## [YOUR TASK]
Go through the lines below and copy any that hold the string "class".

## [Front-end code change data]

======

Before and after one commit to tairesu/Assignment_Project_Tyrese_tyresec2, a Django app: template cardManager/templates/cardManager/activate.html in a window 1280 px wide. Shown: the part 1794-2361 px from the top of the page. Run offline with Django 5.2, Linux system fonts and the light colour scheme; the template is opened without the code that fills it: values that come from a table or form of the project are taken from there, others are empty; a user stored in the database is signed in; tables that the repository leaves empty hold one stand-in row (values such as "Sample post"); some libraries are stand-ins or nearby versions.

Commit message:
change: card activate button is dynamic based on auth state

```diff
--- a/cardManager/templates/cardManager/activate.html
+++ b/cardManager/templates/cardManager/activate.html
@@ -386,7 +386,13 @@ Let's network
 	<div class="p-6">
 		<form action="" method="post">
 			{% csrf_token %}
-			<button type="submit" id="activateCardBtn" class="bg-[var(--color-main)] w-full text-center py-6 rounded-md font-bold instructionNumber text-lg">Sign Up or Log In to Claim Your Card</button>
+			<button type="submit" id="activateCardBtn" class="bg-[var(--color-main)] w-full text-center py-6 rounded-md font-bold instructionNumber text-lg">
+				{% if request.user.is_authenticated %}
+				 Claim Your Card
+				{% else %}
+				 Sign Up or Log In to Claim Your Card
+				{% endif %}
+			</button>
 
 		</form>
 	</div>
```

======

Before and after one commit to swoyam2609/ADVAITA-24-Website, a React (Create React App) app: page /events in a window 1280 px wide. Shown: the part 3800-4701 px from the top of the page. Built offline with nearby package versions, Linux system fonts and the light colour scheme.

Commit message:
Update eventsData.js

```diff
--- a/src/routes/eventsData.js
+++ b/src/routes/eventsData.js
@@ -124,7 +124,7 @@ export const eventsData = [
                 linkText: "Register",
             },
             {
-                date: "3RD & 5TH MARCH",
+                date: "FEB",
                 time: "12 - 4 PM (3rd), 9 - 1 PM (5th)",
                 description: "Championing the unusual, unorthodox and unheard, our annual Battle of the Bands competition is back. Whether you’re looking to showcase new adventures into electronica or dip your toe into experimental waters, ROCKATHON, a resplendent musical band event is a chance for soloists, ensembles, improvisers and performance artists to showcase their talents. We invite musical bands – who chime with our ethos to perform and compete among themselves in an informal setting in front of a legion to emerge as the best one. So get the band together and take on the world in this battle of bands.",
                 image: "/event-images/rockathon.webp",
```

======

## [ANSWER SPACE]
 	<div class="p-6">
-			<button type="submit" id="activateCardBtn" class="bg-[var(--color-main)] w-full text-center py-6 rounded-md font-bold instructionNumber text-lg">Sign Up or Log In to Claim Your Card</button>
+			<button type="submit" id="activateCardBtn" class="bg-[var(--color-main)] w-full text-center py-6 rounded-md font-bold instructionNumber text-lg">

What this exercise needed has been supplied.